Source: CoStar News
By: Mark Heschmeyer
The Treasury Department and IRS issued final regulations on the Trump administration’s opportunity zones program that expand options for real estate investors and clarify issues including the handling of multiple buildings as single property, when certain investments can be made, and the exclusion of gains for tax purposes.
The 544-page regulations provide additional guidance on issues raised by the commercial real estate industry after considering more than 300 formal comment letters and additional taxpayer feedback.
The opportunity zones program offers federal tax breaks to investors in areas deemed to be undercapitalized and serving low-income populations. But the program has been slow to roll out, with the Treasury Department not selecting census tracts for inclusion in the program until four months after it began. The final guidance released Thursday came two years after the program became law and just days before the Dec. 31 deadline for investors to be able to receive the maximum tax benefit under current regulations.
The lack of final clarity has been cited as one reason why capital raising for qualified opportunity funds has not rolled in as expected. Treasury Secretary Steven Mnuchin said in 2018 the Treasury anticipated $100 billion in private capital. Funds formed to invest in opportunity zones report having raised nearly $4.5 billion, according to a new report in the past week from Novogradac & Co., an accounting, valuation and consulting service firm.
The new regulations include some notable rulings for the real estate industry.
The rules clarify that the 180-day investment period generally starts at the close of the shareholder’s tax year. This was an important clarification for real estate investment trust shareholders who typically receive quarterly dividends throughout the year but may not receive the designation that the dividend was a capital gain dividend until after the REIT’s taxable year has ended.
Another major clarification involved the sales of property by a “qualified opportunity zone business.” As previously written, an investor could only elect to exclude gains from the sale of a property sold by a “qualified opportunity fund” and not a business operating in an opportunity zone.

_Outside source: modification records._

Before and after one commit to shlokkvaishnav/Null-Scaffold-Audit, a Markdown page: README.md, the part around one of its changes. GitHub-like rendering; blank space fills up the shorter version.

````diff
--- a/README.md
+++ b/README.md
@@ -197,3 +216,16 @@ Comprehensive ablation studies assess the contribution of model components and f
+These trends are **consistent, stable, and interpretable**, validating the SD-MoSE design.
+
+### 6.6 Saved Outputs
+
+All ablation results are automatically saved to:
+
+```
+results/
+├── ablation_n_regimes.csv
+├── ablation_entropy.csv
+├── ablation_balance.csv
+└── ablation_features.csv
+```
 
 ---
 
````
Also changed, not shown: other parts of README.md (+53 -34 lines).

The final regulations provide a qualified opportunity zone business held by such a qualified opportunity fund can exclude gains from the sale of a property if it was held for 10 years.
This is an important change for investment funds that intend to hold multiple properties, according to Craig Bernstein, principal of OPZ Bernstein, a Washington, D.C.-based qualified opportunity fund firm. If an investment group has a multi-asset fund, it now has a way to divest property one at a time.

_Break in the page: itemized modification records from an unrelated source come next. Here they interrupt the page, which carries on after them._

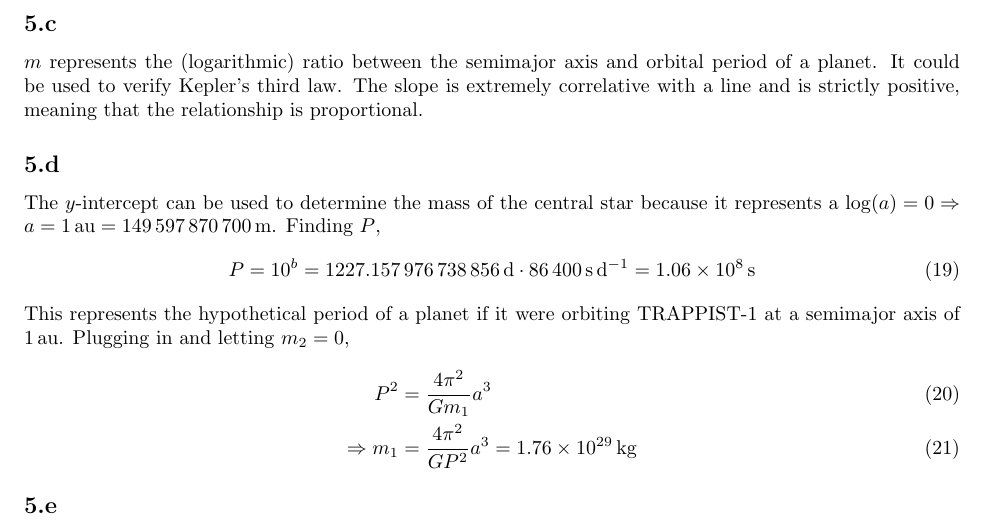
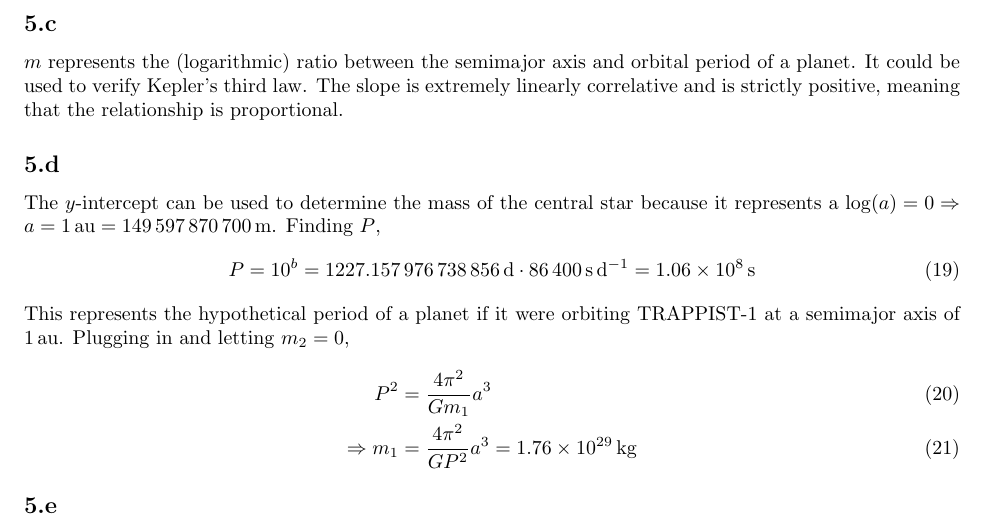
Before and after one commit to bdngo/astro-7a, a LaTeX document (ps01/ps01.tex): part of page 4 of 4, cut so that both start at the same text. Compiled offline with pdfLaTeX.

Commit message:
fixed typo

```diff
--- a/ps01/ps01.tex
+++ b/ps01/ps01.tex
@@ -203,7 +203,7 @@ Using the \lstinline|numpy.polyfit| function, we find that
 
 \(m\) represents the (logarithmic) ratio between the semimajor axis and orbital period of a planet.
 It could be used to verify Kepler's third law.
-The slope is extremely correlative with a line and is strictly positive, meaning that the relationship is proportional.
+The slope is extremely linearly correlative and is strictly positive, meaning that the relationship is proportional.
 
 \subsection{}
 
```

OPZ Bernstein this month funded a $45 million ground-up mixed-use development in Charlottesville, Virginia, that’s expected to include 160 apartments, 20,000 square feet of preleased office space and 28 rental townhomes. The project is a joint venture with Christopher Cos., a Fairfax, Virginia- based developer.
Another major change Bernstein sees in the regulations is clarification on the aggregation of properties.

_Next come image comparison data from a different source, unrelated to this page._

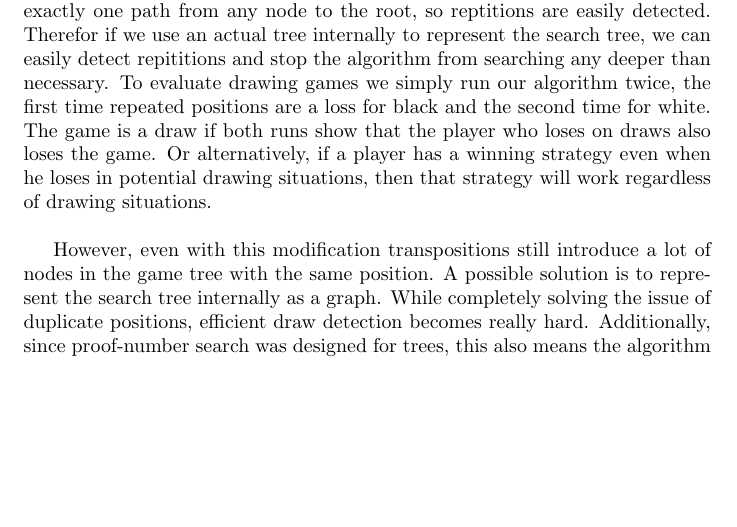
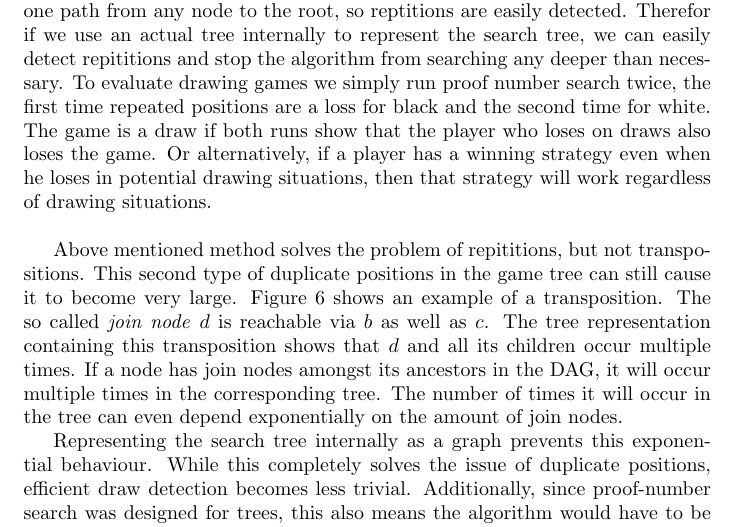
Before and after one commit to Ingovd/small-shogi, a LaTeX paper (docs/report.tex): part of page 9 of 11, cut so that both start at the same text, the shorter picture padded with empty space. Compiled offline with pdfLaTeX.

Commit message:
Picture of graph vs tree

```diff
--- a/docs/report.tex
+++ b/docs/report.tex
@@ -361,10 +361,7 @@ A draw is a forced repitition of moves and as such it does not matter exactly ho
 if one repitition of moves can be forced, any number is possible. If we want to detect these repititons, a history of a position is needed. In trees this
 comes natural as there is exactly one path from any node to the root, so reptitions are easily detected. Therefor if we use an actual tree internally
 to represent the search tree, we can easily detect repititions and stop the algorithm from searching any deeper than necessary.
-To evaluate drawing games we simply run our algorithm twice, the first time repeated positions are a loss for black and the second time for white.
+To evaluate drawing games we simply run proof number search twice, the first time repeated positions are a loss for black and the second time for white.
 The game is a draw if both runs show that the player who loses on draws also loses the game. Or alternatively, if a player has a winning strategy
 even when he loses in potential drawing situations, then that strategy will work regardless of drawing situations.\\
 
-However, even with this modification transpositions still introduce a lot of nodes in the game tree with the same position. A possible solution
-is to represent the search tree internally as a graph. While completely solving the issue of duplicate positions, efficient draw detection becomes
-really hard. Additionally, since proof-number search was designed for trees, this also means the algorithm would have to be adapted.
@@ -373,5 +372,19 @@ can give incorrect results ~\cite{TODO}.\\
+\label{treevsgraph}
+\end{figure}
 
-Maybe explain what adaptations were necessary for the algorithm to work on graphs?
+Above mentioned method solves the problem of repititions, but not transpositions. This second type of duplicate positions in the game tree
+can still cause it to become very large. Figure \ref{treevsgraph} shows an example of a transposition. The so called \emph{join node} $d$ is
+reachable via $b$ as well as $c$. The tree representation containing this transposition shows that $d$ and all its children occur multiple times.
+If a node has join nodes amongst its ancestors in the DAG, it will
+occur multiple times in the corresponding tree. The number of times it will occur in the tree can even depend exponentially on the amount of join
+nodes.
+
+Representing the search tree internally as a graph prevents this exponential behaviour. While this completely solves the issue of duplicate
+positions, efficient draw detection becomes less trivial. Additionally, since proof-number search was designed for trees, this also means
+the algorithm would have to be adapted.
+Though it has been shown that proof-number search can still perform quite good on directed acyclic graphs without any adaptaion,
+on cyclic graphs it has to be adapted and can give incorrect results ~\cite{TODO}.\\
+%TODO: Describe three algorithms, how they represent game tree and how they prove a draw.
 
 \subsubsection*{Breadth-first search}
 To compare the results of proof-number search on graphs and trees
```
Also changed, not shown: docs/treevsgraph.pdf (added), docs/report.tex (6 more changed lines), 1 other file.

If an investor owns a site and it has two buildings, and one of them is an older building and the other a newer building, the investor does not have to double the basis of both buildings. All of the money can be invested in upgrades to the older building, Bernstein said.
Another example would be a site with multiple garden-style apartment buildings. If some of the properties have already been renovated, the owner would only have to upgrade the remainder.
Perhaps the biggest change for Bernstein is the reduction of an originally proposed five-year vacancy requirement. Previously, a property that had been vacant for five years was exempt from the requirement of doubling the value through new investment. A qualified fund could go in and lay down carpet, paint the walls and flip on the lights, and still qualify for capital gains tax incentives, Bernstein said.
That five-year period has now been reduced to three years or fewer years in some cases.
Provide a change to leasing provisions in the proposed regulations allowing state and local governments, as well as Indian tribal entities, to be exempt from the market-rate lease requirements.
Provide that both the land and structures in a so-called brownfield site redevelopment are considered to be original use property as long as investments are used to bring the site back to environmental standards. A brownfield site is a property previously used for industrial or commercial purposes with known or suspected pollution including soil contamination because of hazardous waste.
Link to article: Opportunity Zones